━━━ Records provided ━━━
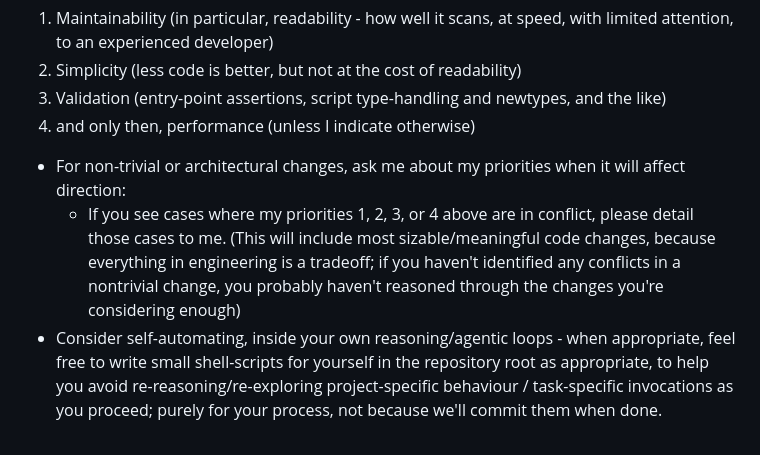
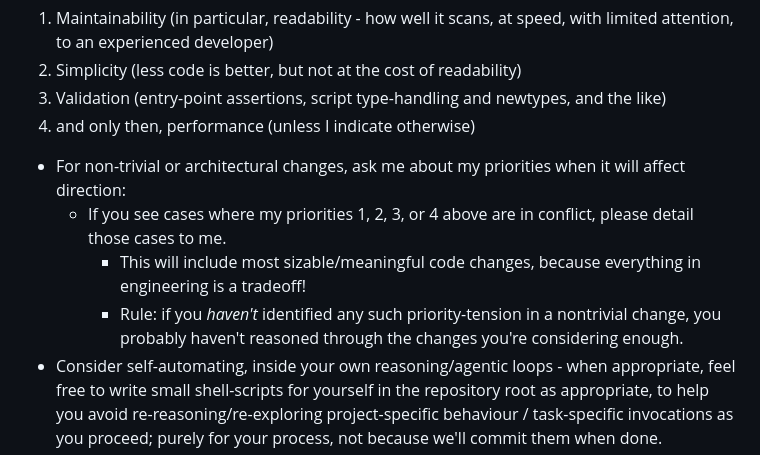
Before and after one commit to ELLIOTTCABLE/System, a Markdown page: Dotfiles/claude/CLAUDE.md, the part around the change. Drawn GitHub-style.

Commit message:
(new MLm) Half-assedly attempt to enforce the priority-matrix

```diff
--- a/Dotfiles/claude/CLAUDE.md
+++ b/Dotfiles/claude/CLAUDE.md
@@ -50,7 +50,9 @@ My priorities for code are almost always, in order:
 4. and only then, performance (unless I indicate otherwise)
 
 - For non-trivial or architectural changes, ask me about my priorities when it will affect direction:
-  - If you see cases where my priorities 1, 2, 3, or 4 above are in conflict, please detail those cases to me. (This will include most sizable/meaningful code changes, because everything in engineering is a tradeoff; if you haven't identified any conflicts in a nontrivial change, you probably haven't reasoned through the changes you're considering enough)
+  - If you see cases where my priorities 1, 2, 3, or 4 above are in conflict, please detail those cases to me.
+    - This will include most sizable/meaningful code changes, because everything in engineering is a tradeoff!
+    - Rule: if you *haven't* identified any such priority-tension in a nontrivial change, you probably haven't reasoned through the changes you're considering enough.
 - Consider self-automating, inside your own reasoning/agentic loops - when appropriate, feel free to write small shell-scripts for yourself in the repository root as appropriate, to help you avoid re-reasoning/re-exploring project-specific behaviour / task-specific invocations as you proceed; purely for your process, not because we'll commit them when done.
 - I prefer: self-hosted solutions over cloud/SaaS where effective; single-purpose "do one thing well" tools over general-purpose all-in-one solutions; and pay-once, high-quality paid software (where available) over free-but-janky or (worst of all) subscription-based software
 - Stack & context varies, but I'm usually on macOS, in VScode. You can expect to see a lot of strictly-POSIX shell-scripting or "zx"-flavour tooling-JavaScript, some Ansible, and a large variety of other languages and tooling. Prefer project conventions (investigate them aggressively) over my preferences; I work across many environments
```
━━━
Give the records again exactly, minus the pictures.

Before and after one commit to ELLIOTTCABLE/System, a Markdown page: Dotfiles/claude/CLAUDE.md, the part around the change. Drawn GitHub-style.

Commit message:
(new MLm) Half-assedly attempt to enforce the priority-matrix

```diff
--- a/Dotfiles/claude/CLAUDE.md
+++ b/Dotfiles/claude/CLAUDE.md
@@ -50,7 +50,9 @@ My priorities for code are almost always, in order:
 4. and only then, performance (unless I indicate otherwise)
 
 - For non-trivial or architectural changes, ask me about my priorities when it will affect direction:
-  - If you see cases where my priorities 1, 2, 3, or 4 above are in conflict, please detail those cases to me. (This will include most sizable/meaningful code changes, because everything in engineering is a tradeoff; if you haven't identified any conflicts in a nontrivial change, you probably haven't reasoned through the changes you're considering enough)
+  - If you see cases where my priorities 1, 2, 3, or 4 above are in conflict, please detail those cases to me.
+    - This will include most sizable/meaningful code changes, because everything in engineering is a tradeoff!
+    - Rule: if you *haven't* identified any such priority-tension in a nontrivial change, you probably haven't reasoned through the changes you're considering enough.
 - Consider self-automating, inside your own reasoning/agentic loops - when appropriate, feel free to write small shell-scripts for yourself in the repository root as appropriate, to help you avoid re-reasoning/re-exploring project-specific behaviour / task-specific invocations as you proceed; purely for your process, not because we'll commit them when done.
 - I prefer: self-hosted solutions over cloud/SaaS where effective; single-purpose "do one thing well" tools over general-purpose all-in-one solutions; and pay-once, high-quality paid software (where available) over free-but-janky or (worst of all) subscription-based software
 - Stack & context varies, but I'm usually on macOS, in VScode. You can expect to see a lot of strictly-POSIX shell-scripting or "zx"-flavour tooling-JavaScript, some Ansible, and a large variety of other languages and tooling. Prefer project conventions (investigate them aggressively) over my preferences; I work across many environments
```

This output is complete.